Pablo Curatella Manes | Argentinian, 1891-1962
Pablo Curatella Manes was born in La Plata in 1891 to Clara Manes, a Greek Argentine immigrant and Antonio Curatella, from Italy. He first acquired an interest in sculpture during his frequent childhood visits to the newly-inaugurated La Plata Fine Arts Museum. In 1905 he started work as a typographer in a printing house, however, an accident some months later ended this line of work for him. He was then taught the basics of sculpture by Arturo Dresco, who owned a local atelier.
In 1907 the Curatellas relocated to Buenos Aires, where the young sculptor enrolled in the National Fine Arts School. A rebellious youth, Curatella was expelled and in 1908 he took up an apprenticeship under Lucio Correa Morales, with whom he assisted on a number of works commissioned by Public Parks Director Charles Thays. Following the 1910 elections, he created a commemorative gold medal for Vice President-elect Victorino de la Plaza, who secured a scholarship for Curatella that took him to Florence and Rome. Curatella travelled extensively in Italy, as well as much of western Europe, touring the region’s museums and cathedrals.
In 1912 he exhibited for the first time in Buenos Aires and soon after returned again to Europe. He settled in the Montparnasse area of Paris and studied under Aristide Maillol and Emile-Antoine Bourdelle, but was forced to return home after the outbreak of World War I. In 1916 he opened an art gallery in La Plata, the Salón de Otoño (Autumn Salon). A brief return in 1917 to Paris, where Curatella worked under Maillol, Maurice Denis and Paul Sérusier, was eventually followed by a second scholarship, with which he settled in Paris in 1920. Studying under Henri Laurens, Juan Gris, Constantin Brâncuşi and Le Corbusier, Curatella explored Cubism, and his sculptures became more avant-garde; he also established his first atelier, where he was known to create and destroy sculptures in a single day.

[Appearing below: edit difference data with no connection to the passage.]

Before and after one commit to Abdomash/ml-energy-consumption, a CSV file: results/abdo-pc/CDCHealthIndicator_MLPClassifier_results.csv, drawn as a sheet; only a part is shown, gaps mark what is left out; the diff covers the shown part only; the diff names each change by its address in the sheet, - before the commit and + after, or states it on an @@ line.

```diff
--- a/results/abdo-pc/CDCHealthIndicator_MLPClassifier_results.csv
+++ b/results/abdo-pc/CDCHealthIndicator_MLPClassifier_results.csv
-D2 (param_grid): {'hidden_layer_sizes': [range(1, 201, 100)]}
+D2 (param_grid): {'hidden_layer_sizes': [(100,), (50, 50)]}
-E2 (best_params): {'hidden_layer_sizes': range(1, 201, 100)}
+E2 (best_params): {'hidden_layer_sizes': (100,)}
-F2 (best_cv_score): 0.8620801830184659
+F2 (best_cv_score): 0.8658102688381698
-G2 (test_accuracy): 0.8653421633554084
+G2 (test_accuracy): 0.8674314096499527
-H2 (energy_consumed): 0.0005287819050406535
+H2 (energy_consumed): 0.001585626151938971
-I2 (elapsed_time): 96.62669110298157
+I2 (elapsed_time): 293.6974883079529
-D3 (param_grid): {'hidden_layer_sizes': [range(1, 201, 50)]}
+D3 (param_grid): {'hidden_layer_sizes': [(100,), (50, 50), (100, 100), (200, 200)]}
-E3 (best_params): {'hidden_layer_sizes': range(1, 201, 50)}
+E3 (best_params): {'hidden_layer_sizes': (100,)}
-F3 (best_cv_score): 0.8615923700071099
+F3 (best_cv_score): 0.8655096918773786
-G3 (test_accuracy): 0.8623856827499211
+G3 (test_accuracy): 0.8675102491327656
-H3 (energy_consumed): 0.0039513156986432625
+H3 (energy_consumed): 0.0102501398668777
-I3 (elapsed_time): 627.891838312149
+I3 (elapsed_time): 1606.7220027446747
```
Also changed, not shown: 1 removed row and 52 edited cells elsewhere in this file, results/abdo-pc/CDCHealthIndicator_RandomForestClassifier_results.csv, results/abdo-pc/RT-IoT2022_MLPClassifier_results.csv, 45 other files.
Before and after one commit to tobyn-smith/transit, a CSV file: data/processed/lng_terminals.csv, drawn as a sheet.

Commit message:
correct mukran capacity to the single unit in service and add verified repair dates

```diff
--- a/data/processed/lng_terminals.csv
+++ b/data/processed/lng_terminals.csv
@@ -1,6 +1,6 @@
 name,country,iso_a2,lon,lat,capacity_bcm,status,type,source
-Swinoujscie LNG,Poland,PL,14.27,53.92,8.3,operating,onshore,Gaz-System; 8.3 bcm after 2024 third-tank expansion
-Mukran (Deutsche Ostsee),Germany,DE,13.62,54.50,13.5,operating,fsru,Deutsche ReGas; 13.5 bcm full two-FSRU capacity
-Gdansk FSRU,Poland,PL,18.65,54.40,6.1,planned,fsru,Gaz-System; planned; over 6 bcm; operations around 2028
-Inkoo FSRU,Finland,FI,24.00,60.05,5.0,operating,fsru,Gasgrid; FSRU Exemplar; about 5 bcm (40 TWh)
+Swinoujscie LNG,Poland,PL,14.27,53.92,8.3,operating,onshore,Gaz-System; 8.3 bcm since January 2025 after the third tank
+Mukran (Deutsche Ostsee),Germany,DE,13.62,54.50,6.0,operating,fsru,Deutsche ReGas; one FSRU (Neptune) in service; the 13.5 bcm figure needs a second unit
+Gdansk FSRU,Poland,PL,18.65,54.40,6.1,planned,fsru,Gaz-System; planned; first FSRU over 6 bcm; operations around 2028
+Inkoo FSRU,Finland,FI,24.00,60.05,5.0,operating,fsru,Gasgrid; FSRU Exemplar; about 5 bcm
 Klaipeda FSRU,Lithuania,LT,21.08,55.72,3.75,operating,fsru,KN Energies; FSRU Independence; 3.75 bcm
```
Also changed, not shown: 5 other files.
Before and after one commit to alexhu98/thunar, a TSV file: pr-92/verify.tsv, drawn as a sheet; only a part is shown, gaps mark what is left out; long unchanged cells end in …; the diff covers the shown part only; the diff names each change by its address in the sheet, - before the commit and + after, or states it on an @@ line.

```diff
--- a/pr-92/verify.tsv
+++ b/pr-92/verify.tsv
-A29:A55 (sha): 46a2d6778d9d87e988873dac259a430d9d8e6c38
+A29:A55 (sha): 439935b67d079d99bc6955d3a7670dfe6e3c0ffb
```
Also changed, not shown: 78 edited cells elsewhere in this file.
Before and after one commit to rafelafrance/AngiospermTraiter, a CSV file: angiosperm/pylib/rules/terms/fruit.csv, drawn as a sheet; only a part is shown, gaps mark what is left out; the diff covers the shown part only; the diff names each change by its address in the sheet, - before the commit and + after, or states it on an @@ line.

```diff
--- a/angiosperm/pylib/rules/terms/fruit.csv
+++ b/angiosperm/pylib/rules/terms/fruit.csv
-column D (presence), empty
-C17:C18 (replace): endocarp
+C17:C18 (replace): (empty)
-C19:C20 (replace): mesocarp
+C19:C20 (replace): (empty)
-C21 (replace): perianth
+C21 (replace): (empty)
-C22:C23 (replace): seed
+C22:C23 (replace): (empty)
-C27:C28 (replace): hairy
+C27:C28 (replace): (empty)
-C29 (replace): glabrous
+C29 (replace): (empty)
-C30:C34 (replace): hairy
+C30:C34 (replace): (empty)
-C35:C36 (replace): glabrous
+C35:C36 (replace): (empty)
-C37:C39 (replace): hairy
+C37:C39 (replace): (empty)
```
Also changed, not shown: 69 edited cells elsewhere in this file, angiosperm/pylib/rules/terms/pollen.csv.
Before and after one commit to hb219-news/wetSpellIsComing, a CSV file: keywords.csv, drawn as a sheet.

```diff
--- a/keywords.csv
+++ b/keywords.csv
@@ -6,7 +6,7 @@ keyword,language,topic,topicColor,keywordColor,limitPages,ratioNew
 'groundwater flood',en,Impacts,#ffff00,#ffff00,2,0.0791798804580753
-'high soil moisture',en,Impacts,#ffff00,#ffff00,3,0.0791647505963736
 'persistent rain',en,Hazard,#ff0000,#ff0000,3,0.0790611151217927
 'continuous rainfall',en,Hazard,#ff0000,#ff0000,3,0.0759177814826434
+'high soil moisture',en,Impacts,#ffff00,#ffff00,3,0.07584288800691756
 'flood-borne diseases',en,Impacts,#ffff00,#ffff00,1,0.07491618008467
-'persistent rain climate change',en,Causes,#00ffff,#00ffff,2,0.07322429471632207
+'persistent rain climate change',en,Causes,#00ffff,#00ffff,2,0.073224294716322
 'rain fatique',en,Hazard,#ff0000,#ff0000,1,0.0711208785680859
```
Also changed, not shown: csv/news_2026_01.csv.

In 1922 he married the French painter Germaine Derbecqre and in 1926, was given a post in the Argentine Embassy. Returning to Argentina in 1929, he exhibited Las Tres Gracias (The Three Graces), which marked a departure towards the Abstract which would typify his work in subsequent years. Commissioned to create wall reliefs for the Argentine Pavilion in the 1937 Paris Exhibition, Curatella returned to France and opened an atelier on rue Lauriston, in Paris. His monumental Tierra Argentina and Los Dos Hemisferios (“Argentina” and “The Two Hemispheres”) earned him the honor of serving in the Paris Exhibition’s sculpture jury, and following the event, he was made an Officer of the Légion d’honneur.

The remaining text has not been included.